Driven by data; ridden with liberty.
Ireland became the first nation in the world to extend the freedom to marry to same-sex couples by popular vote.
The Thirty-fourth Amendment of the Constitution (Marriage Equality) Bill was placed before the Oireachtas, Ireland’s legislature, by the Fine Gael-Labour coalition government in January 2015.
Given the “ample case law” that marriage in Ireland was understood as between one man and one woman, this change could not be achieved through an Act of the Oireachtas alone.
All constitutional amendments must be accepted or rejected by a referendum.
The turnout was 60.5%.
There were popular calls on social media to say Irish citizens in other countries should fly “home to vote”.
Some constituencies in Dublin received over 72% of the vote.
The constituency of Roscommon-South Leitrim was alone with opposing the referendum, with 48.5% of cast votes.
The referendum was decided on the basis of all valid ballots, rather than electoral colleges of constituencies.
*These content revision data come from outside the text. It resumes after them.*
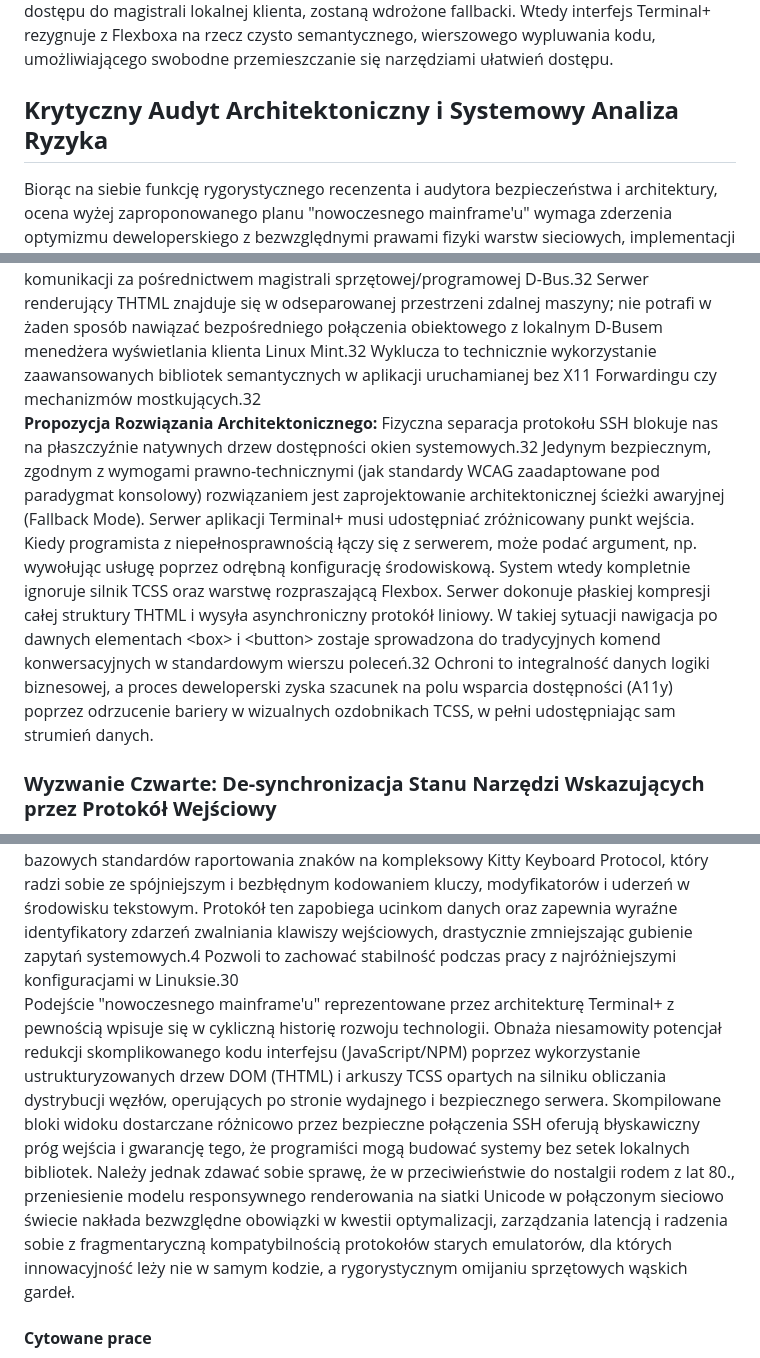
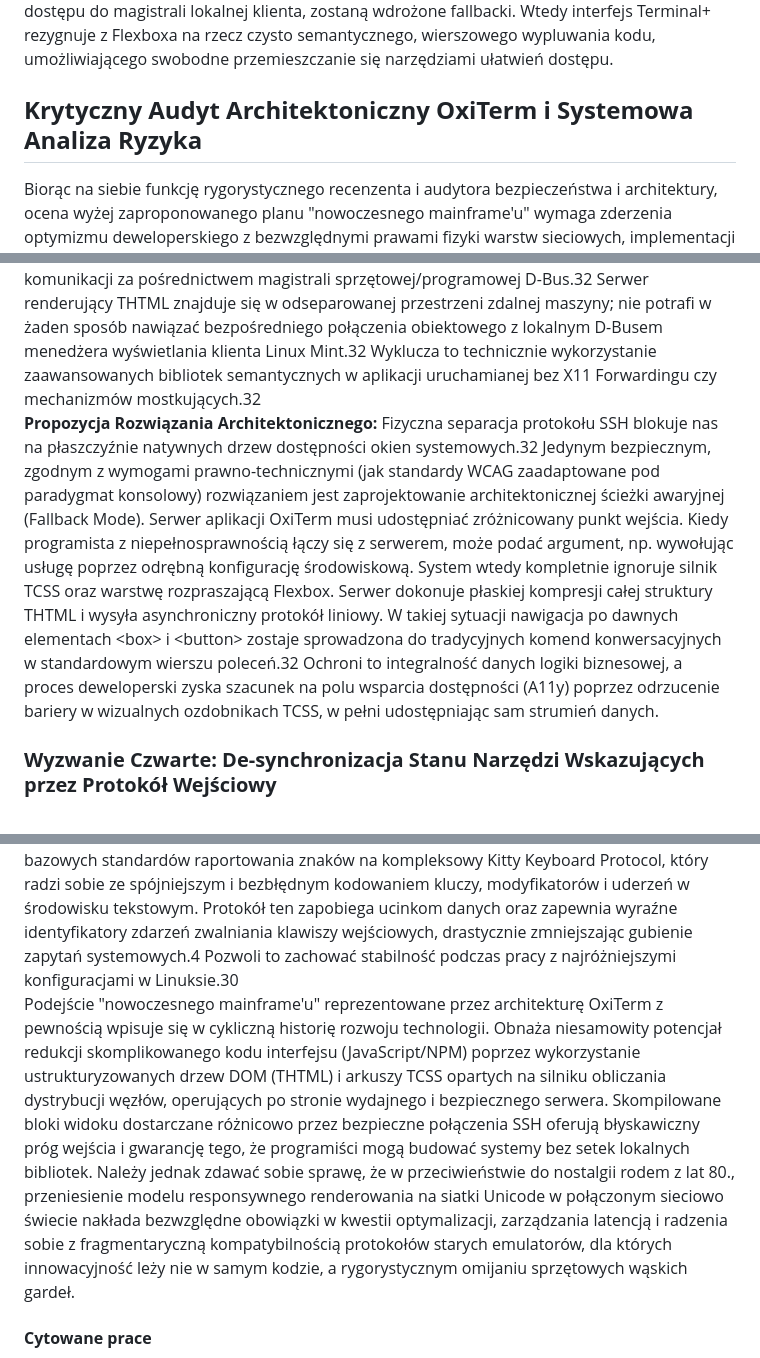
Before and after one commit to slavek-is-hyperreal/oxiterm, a Markdown page: Terminalowy HTML_CSS_ Nowy Mainframe.md, 3 parts joined by grey strips. Drawn GitHub-style.

```diff
--- a/Terminalowy HTML_CSS_ Nowy Mainframe.md
+++ b/Terminalowy HTML_CSS_ Nowy Mainframe.md
@@ -82,7 +82,7 @@ W trakcie tego sprintu programiści zaimplementują dynamiczną analizę zdolno
 Ostatni etap wdrażania zaawansowanej funkcjonalności dotyczy łamania barier ograniczeń terminalowych poprzez obsługę semantycznej grafiki i narzędzi wspierających dla programistów niepełnosprawnych. Zintegrowanie tagu \<img\> wymaga tłumaczenia obiektów binarnych na strumienie tekstowe. Wykorzystany zostanie w tym celu Sixel Protocol oraz konkurencyjny, nowoczesny Kitty Graphics Protocol.3 Zamiast polegać na surowym tekście jako pikselach, silnik wykryje wsparcie dla wbudowanych multimediów i przetransportuje do emulatora skompresowane dane obrazu w postaci specjalnych bloków Application Programming Command (APC), umożliwiając renderowanie bezproblemowo przylegające do tekstu z wykorzystaniem pełnego kanału alfa.4
 Zadania związane z dostępnością opierają się na integracji podstaw pod rozwiązania klasy AccessKit, które pozwalają aplikacjom TUI przekazywać strukturalne drzewa węzłów dla narzędzi takich jak czytniki ekranowe w Linux Mint (np. środowisko czytające Orca pod Cinnamon).32 W przypadku natrafienia na fizyczne ograniczenia zdalnej komunikacji bez dostępu do magistrali lokalnej klienta, zostaną wdrożone fallbacki. Wtedy interfejs Terminal+ rezygnuje z Flexboxa na rzecz czysto semantycznego, wierszowego wypluwania kodu, umożliwiającego swobodne przemieszczanie się narzędziami ułatwień dostępu.
 
-## **Krytyczny Audyt Architektoniczny i Systemowy Analiza Ryzyka**
+## **Krytyczny Audyt Architektoniczny OxiTerm i Systemowa Analiza Ryzyka**
 
 Biorąc na siebie funkcję rygorystycznego recenzenta i audytora bezpieczeństwa i architektury, ocena wyżej zaproponowanego planu "nowoczesnego mainframe'u" wymaga zderzenia optymizmu deweloperskiego z bezwzględnymi prawami fizyki warstw sieciowych, implementacji sprzętowych oraz standaryzacji oprogramowania open-source. Przeprowadzona wnikliwa analiza ujawnia cztery powiązane ze sobą, niezwykle krytyczne wektory ryzyka i wąskie gardła, które mogą doprowadzić do całkowitej niefunkcjonalności systemu w realiach produkcyjnych. Dla każdego zidentyfikowanego zagrożenia opracowana została stanowcza i konkretna procedura mitygacji.
 
@@ -99,13 +99,13 @@ Biorąc na siebie funkcję rygorystycznego recenzenta i audytora bezpieczeństwa
 ### **Wyzwanie Trzecie: Bariera Komunikacyjna dla Standardów Dostępności Narzędzi Ekranowych (A11y) nad Siecią**
 
 **Natura Problemu:** Aplikacje typu CLI, o ile przestarzałe i oparte na prostej linii tekstu, były łatwo przyswajalne dla programistów korzystających z czytników ekranowych. Systemy odczytywały tekst na ekranie w sposób strumieniowy ze standardowego wyjścia. Interfejsy oparte na zaawansowanym paradygmacie Terminal-CSS tworzą w pamięci bufor pełen spacji, znaków obramowania i instrukcji pozycjonowania we wszystkich zakątkach ekranu. Dla oprogramowania ułatwień dostępu (np. Orca pracująca ze środowiskiem graficznym na Linux Mint) TUI staje się chaotyczną, zbitą ścianą zakodowanego graficznie bałaganu.32 Implementacja technologii wspierających (np. AccessKit zdefiniowanego w Sprincie 6\) stanowi fundament rozwiązywania takich barier w aplikacjach natywnych poprzez tworzenie ustrukturyzowanych drzew semantycznych w pamięci. Problem tkwi jednak w architekturze sieciowej. Systemy ułatwień dostępu dla systemów linuksowych (np. AT-SPI) opierają się na komunikacji za pośrednictwem magistrali sprzętowej/programowej D-Bus.32 Serwer renderujący THTML znajduje się w odseparowanej przestrzeni zdalnej maszyny; nie potrafi w żaden sposób nawiązać bezpośredniego połączenia obiektowego z lokalnym D-Busem menedżera wyświetlania klienta Linux Mint.32 Wyklucza to technicznie wykorzystanie zaawansowanych bibliotek semantycznych w aplikacji uruchamianej bez X11 Forwardingu czy mechanizmów mostkujących.32
-**Propozycja Rozwiązania Architektonicznego:** Fizyczna separacja protokołu SSH blokuje nas na płaszczyźnie natywnych drzew dostępności okien systemowych.32 Jedynym bezpiecznym, zgodnym z wymogami prawno-technicznymi (jak standardy WCAG zaadaptowane pod paradygmat konsolowy) rozwiązaniem jest zaprojektowanie architektonicznej ścieżki awaryjnej (Fallback Mode). Serwer aplikacji Terminal+ musi udostępniać zróżnicowany punkt wejścia. Kiedy programista z niepełnosprawnością łączy się z serwerem, może podać argument, np. wywołując usługę poprzez odrębną konfigurację środowiskową. System wtedy kompletnie ignoruje silnik TCSS oraz warstwę rozpraszającą Flexbox. Serwer dokonuje płaskiej kompresji całej struktury THTML i wysyła asynchroniczny protokół liniowy. W takiej sytuacji nawigacja po dawnych elementach \<box\> i \<button\> zostaje sprowadzona do tradycyjnych komend konwersacyjnych w standardowym wierszu poleceń.32 Ochroni to integralność danych logiki biznesowej, a proces deweloperski zyska szacunek na polu wsparcia dostępności (A11y) poprzez odrzucenie bariery w wizualnych ozdobnikach TCSS, w pełni udostępniając sam strumień danych.
+**Propozycja Rozwiązania Architektonicznego:** Fizyczna separacja protokołu SSH blokuje nas na płaszczyźnie natywnych drzew dostępności okien systemowych.32 Jedynym bezpiecznym, zgodnym z wymogami prawno-technicznymi (jak standardy WCAG zaadaptowane pod paradygmat konsolowy) rozwiązaniem jest zaprojektowanie architektonicznej ścieżki awaryjnej (Fallback Mode). Serwer aplikacji OxiTerm musi udostępniać zróżnicowany punkt wejścia. Kiedy programista z niepełnosprawnością łączy się z serwerem, może podać argument, np. wywołując usługę poprzez odrębną konfigurację środowiskową. System wtedy kompletnie ignoruje silnik TCSS oraz warstwę rozpraszającą Flexbox. Serwer dokonuje płaskiej kompresji całej struktury THTML i wysyła asynchroniczny protokół liniowy. W takiej sytuacji nawigacja po dawnych elementach \<box\> i \<button\> zostaje sprowadzona do tradycyjnych komend konwersacyjnych w standardowym wierszu poleceń.32 Ochroni to integralność danych logiki biznesowej, a proces deweloperski zyska szacunek na polu wsparcia dostępności (A11y) poprzez odrzucenie bariery w wizualnych ozdobnikach TCSS, w pełni udostępniając sam strumień danych.
 
 ### **Wyzwanie Czwarte: De-synchronizacja Stanu Narzędzi Wskazujących przez Protokół Wejściowy**
 
 **Natura Problemu:** Z założenia projekt ma wykorzystywać obsługę wskaźnika (myszy) dla interakcji z renderowanymi strukturami takimi jak przyciski w tagu THTML. Proces ten opisany jako radosna asynchroniczność w oparciu o sekwencje SGR 1006 ukrywa w sobie niebezpieczne wady synchronizacyjne i utratę pakietów w warstwach dolnych terminala.19 Wciskając przycisk myszy na ekranie terminala, program (np. VTE GNOME Terminala na Mint) emituje na standardowe wyjście wejściowe krótki zserializowany strumień kodów ANSI, a serwer go odbiera.21 W sytuacjach, gdy połączenie jest niestabilne lub programista wykonuje intensywne i szybkie ruchy kursorem przy jednoczesnym naduszeniu przycisków modyfikatorów, dane przesyłane strumieniem TCP mogą ulegać defragmentacji lub nachodzeniu się. Jeśli serwer odczytuje surowy zbuforowany deskryptor danych asynchronicznie, standardowe narzędzia dekodujące mogą odciąć dany kod ucieczki (ESC) w nieodpowiednim miejscu (np. ze względu na limit ramki wejściowej).46 Zjawisko to powoduje potworne problemy: silnik otrzymuje fragment zdarzenia, pomija fakt uwolnienia przycisku myszy, co owocuje w systemie zakleszczonym polem i ciągłymi aktywacjami, a także rozsiewa po ekranie użytkownika resztkowe błędne artefakty tekstowe przypominające "złamane logowanie" lub dziwne powtarzające się znaki.47 Niestabilna reakcja aplikacji Terminal+ zrujnowałaby kluczowy cel całego narzędzia: stabilność oprogramowania.
 **Propozycja Rozwiązania Architektonicznego:** Zarządzanie pętlą zdarzeń wymaga kategorycznego wyizolowania mechanizmu odczytu w serwerze sieciowym. Narzuca to wdrożenie wzorca RRT (Resilient Reactor Thread). Oznacza to, że pojedynczy wyznaczony wątek I/O serwera blokuje i przetwarza tylko deskryptory wejścia asynchronicznie w czystej, oddzielonej przestrzeni russh.48 Przekazuje on nienaruszone, już przetransformowane tokeny po upewnieniu się na wewnętrznych strukturach kanałów komunikacyjnych do silnika DOM.49 Dodatkowo, zespół wdrażający (szczególnie przy Sprincie 4\) musi wziąć pod uwagę przejście z bazowych standardów raportowania znaków na kompleksowy Kitty Keyboard Protocol, który radzi sobie ze spójniejszym i bezbłędnym kodowaniem kluczy, modyfikatorów i uderzeń w środowisku tekstowym. Protokół ten zapobiega ucinkom danych oraz zapewnia wyraźne identyfikatory zdarzeń zwalniania klawiszy wejściowych, drastycznie zmniejszając gubienie zapytań systemowych.4 Pozwoli to zachować stabilność podczas pracy z najróżniejszymi konfiguracjami w Linuksie.30
-Podejście "nowoczesnego mainframe'u" reprezentowane przez architekturę Terminal+ z pewnością wpisuje się w cykliczną historię rozwoju technologii. Obnaża niesamowity potencjał redukcji skomplikowanego kodu interfejsu (JavaScript/NPM) poprzez wykorzystanie ustrukturyzowanych drzew DOM (THTML) i arkuszy TCSS opartych na silniku obliczania dystrybucji węzłów, operujących po stronie wydajnego i bezpiecznego serwera. Skompilowane bloki widoku dostarczane różnicowo przez bezpieczne połączenia SSH oferują błyskawiczny próg wejścia i gwarancję tego, że programiści mogą budować systemy bez setek lokalnych bibliotek. Należy jednak zdawać sobie sprawę, że w przeciwieństwie do nostalgii rodem z lat 80., przeniesienie modelu responsywnego renderowania na siatki Unicode w połączonym sieciowo świecie nakłada bezwzględne obowiązki w kwestii optymalizacji, zarządzania latencją i radzenia sobie z fragmentaryczną kompatybilnością protokołów starych emulatorów, dla których innowacyjność leży nie w samym kodzie, a rygorystycznym omijaniu sprzętowych wąskich gardeł.
+Podejście "nowoczesnego mainframe'u" reprezentowane przez architekturę OxiTerm z pewnością wpisuje się w cykliczną historię rozwoju technologii. Obnaża niesamowity potencjał redukcji skomplikowanego kodu interfejsu (JavaScript/NPM) poprzez wykorzystanie ustrukturyzowanych drzew DOM (THTML) i arkuszy TCSS opartych na silniku obliczania dystrybucji węzłów, operujących po stronie wydajnego i bezpiecznego serwera. Skompilowane bloki widoku dostarczane różnicowo przez bezpieczne połączenia SSH oferują błyskawiczny próg wejścia i gwarancję tego, że programiści mogą budować systemy bez setek lokalnych bibliotek. Należy jednak zdawać sobie sprawę, że w przeciwieństwie do nostalgii rodem z lat 80., przeniesienie modelu responsywnego renderowania na siatki Unicode w połączonym sieciowo świecie nakłada bezwzględne obowiązki w kwestii optymalizacji, zarządzania latencją i radzenia sobie z fragmentaryczną kompatybilnością protokołów starych emulatorów, dla których innowacyjność leży nie w samym kodzie, a rygorystycznym omijaniu sprzętowych wąskich gardeł.
 
 #### **Cytowane prace**
 
```
Also changed, not shown: other parts of Terminalowy HTML_CSS_ Nowy Mainframe.md (+8 -8 lines), Specyfikacja Terminal+ Amendment.md (+12 -12 lines).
A referendum to lower the age of eligibility to be Ireland’s president from 35 to 21 was held on the same day, and roundly rejected by the electorate, with ‘No’ achieving 73.1% of the vote.